_GIVEN INFORMATION_

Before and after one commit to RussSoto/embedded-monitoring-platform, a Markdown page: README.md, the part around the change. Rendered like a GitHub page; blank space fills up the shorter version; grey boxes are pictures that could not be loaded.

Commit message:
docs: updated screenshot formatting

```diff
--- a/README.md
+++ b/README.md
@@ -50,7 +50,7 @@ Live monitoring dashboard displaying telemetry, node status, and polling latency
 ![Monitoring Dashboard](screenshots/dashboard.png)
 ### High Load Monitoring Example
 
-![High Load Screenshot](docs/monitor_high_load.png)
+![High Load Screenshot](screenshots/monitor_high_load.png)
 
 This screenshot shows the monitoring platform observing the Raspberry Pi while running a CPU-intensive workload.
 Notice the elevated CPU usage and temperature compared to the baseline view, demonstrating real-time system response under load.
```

...

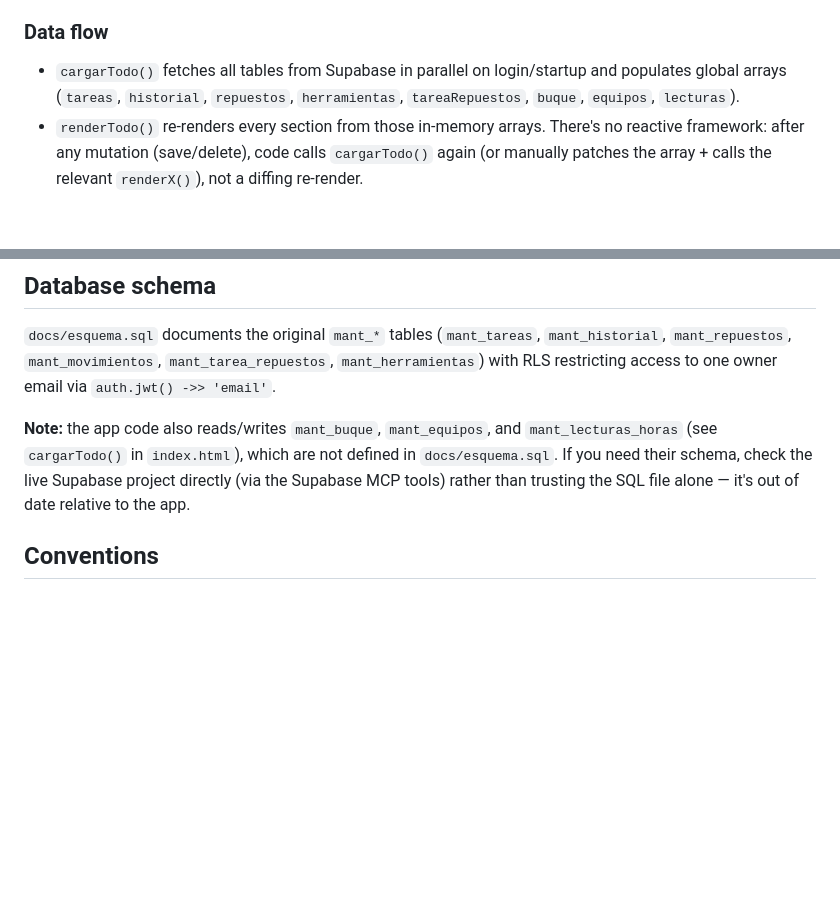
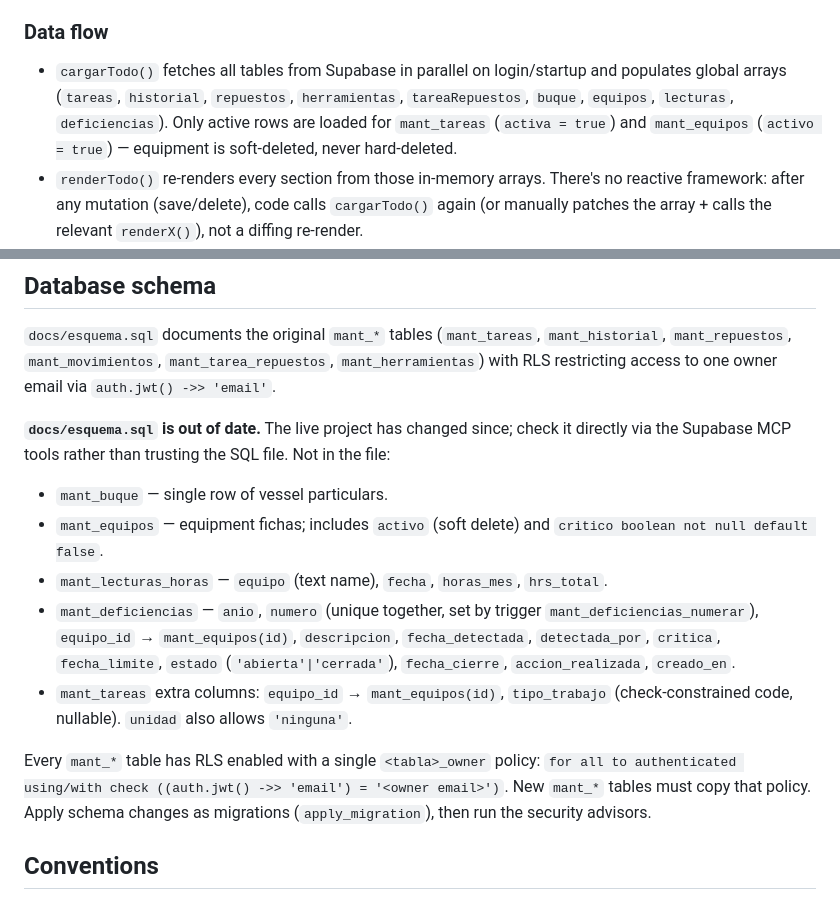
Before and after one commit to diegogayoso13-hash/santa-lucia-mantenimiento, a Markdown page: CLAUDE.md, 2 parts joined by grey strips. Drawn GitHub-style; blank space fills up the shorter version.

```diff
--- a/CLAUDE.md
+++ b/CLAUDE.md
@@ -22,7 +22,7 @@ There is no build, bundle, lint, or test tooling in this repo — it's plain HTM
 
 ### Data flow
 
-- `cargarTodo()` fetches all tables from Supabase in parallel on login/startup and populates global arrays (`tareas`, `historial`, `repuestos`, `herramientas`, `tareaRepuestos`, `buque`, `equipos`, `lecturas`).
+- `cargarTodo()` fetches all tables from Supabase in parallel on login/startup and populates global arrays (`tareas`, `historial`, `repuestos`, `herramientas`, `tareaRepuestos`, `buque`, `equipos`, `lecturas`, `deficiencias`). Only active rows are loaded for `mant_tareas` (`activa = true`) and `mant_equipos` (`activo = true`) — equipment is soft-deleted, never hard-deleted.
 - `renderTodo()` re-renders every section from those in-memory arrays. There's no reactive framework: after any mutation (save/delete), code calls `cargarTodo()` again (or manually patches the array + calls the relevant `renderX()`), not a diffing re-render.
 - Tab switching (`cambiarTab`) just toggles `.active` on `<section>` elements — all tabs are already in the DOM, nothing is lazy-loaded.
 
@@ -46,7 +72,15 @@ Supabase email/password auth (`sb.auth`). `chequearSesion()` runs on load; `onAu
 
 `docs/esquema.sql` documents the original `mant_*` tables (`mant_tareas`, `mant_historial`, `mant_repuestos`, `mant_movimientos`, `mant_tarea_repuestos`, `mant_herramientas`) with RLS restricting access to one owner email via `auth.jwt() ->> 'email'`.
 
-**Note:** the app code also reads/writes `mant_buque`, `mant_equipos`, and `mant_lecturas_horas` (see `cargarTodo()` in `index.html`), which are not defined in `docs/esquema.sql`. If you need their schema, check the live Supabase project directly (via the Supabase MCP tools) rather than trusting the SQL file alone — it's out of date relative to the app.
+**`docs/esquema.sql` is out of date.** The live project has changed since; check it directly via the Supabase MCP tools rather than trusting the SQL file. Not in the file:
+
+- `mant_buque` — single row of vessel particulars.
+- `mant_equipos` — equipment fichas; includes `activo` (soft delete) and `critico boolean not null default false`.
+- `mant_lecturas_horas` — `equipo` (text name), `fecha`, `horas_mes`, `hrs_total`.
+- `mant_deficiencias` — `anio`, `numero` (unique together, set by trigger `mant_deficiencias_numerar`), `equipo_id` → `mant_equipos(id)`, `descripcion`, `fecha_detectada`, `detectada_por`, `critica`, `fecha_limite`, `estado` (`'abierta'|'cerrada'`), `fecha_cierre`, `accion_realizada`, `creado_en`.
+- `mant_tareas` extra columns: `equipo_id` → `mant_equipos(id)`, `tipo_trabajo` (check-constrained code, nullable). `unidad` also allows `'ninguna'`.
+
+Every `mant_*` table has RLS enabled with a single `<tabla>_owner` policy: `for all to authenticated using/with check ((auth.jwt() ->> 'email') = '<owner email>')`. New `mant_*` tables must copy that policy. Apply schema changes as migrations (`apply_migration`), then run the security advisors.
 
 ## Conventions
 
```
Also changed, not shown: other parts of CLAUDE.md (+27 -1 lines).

* * *

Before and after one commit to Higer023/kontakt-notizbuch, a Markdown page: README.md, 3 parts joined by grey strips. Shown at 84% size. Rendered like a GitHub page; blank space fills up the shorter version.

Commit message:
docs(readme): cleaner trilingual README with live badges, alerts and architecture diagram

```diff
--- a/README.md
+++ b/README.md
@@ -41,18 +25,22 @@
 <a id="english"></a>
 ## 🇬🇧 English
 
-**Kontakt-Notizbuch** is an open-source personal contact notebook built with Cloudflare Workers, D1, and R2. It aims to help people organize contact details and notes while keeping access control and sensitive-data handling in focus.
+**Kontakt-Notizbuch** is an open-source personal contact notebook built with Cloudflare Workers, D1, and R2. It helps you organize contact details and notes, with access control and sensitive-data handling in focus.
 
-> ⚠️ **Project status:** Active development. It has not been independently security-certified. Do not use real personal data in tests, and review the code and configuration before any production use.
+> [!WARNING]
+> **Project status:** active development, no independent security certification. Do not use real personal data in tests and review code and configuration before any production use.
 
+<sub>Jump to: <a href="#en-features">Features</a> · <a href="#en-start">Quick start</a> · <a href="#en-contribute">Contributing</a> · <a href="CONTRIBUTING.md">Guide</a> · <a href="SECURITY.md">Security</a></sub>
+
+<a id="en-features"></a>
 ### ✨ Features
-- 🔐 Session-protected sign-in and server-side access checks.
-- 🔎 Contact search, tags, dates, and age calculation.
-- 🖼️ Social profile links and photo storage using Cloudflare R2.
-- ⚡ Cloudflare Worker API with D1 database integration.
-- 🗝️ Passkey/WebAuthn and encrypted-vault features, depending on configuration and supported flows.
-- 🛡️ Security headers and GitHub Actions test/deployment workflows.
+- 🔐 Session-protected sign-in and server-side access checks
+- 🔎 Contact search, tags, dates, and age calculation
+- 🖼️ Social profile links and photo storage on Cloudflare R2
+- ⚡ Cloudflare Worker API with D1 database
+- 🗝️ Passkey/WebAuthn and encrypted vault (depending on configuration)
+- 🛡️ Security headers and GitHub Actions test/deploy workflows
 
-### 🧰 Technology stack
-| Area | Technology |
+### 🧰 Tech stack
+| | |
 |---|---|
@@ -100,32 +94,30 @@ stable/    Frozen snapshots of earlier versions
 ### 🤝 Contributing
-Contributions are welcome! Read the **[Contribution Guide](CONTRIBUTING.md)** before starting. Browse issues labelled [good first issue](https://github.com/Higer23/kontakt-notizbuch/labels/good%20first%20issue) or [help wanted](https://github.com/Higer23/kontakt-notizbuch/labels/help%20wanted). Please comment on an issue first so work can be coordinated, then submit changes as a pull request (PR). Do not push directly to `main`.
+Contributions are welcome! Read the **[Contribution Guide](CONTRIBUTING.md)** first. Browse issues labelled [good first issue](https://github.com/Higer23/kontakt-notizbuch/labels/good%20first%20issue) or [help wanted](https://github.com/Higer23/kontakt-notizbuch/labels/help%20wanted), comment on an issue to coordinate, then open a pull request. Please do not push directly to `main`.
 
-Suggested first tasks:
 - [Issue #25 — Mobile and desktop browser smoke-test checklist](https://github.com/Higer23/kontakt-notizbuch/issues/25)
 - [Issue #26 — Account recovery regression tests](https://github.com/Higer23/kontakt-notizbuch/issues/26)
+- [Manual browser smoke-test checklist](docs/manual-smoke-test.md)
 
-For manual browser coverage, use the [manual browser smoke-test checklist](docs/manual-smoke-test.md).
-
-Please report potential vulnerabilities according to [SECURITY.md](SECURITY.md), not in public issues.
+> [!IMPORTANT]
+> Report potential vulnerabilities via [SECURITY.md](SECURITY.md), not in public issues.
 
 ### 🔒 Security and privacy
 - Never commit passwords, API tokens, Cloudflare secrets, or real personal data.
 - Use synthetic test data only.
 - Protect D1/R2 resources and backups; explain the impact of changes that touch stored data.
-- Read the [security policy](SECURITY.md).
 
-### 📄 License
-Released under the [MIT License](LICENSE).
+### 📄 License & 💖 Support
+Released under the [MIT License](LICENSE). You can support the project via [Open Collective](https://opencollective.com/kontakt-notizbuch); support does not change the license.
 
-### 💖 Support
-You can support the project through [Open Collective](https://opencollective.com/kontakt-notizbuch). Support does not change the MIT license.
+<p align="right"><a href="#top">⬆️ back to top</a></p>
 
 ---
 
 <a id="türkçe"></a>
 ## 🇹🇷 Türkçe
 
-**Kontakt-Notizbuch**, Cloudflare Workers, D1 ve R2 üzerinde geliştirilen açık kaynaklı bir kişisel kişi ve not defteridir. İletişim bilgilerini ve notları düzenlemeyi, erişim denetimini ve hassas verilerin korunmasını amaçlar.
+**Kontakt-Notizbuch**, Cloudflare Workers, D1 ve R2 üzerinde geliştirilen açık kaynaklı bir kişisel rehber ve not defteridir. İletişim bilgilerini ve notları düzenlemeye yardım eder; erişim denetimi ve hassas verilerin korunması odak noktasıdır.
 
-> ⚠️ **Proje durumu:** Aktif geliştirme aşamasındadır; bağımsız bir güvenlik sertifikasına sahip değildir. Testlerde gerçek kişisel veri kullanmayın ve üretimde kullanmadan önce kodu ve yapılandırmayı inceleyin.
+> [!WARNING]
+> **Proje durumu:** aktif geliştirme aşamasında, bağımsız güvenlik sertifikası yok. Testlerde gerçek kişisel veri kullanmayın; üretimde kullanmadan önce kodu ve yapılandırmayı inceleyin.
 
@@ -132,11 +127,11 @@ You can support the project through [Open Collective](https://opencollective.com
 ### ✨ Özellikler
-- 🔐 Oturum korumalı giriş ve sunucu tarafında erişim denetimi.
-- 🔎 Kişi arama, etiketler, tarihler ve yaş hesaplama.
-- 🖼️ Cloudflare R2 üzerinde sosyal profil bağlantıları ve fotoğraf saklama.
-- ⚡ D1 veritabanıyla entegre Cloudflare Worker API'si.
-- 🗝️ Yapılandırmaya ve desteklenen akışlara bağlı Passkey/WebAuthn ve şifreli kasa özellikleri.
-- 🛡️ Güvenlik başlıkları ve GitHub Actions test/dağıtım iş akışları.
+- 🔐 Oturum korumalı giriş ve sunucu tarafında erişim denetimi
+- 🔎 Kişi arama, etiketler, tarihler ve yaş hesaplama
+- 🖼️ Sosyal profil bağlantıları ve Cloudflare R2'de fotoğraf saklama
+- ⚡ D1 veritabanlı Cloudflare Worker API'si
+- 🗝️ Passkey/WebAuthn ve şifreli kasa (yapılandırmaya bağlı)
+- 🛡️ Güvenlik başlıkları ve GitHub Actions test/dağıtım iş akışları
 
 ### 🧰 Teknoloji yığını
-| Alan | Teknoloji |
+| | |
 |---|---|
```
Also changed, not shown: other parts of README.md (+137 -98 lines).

_ACTION ITEM_
Check each line of the records for the string "Session" and copy those that have it.

_WORKED SOLUTION_
-- 🔐 Session-protected sign-in and server-side access checks.
+- 🔐 Session-protected sign-in and server-side access checks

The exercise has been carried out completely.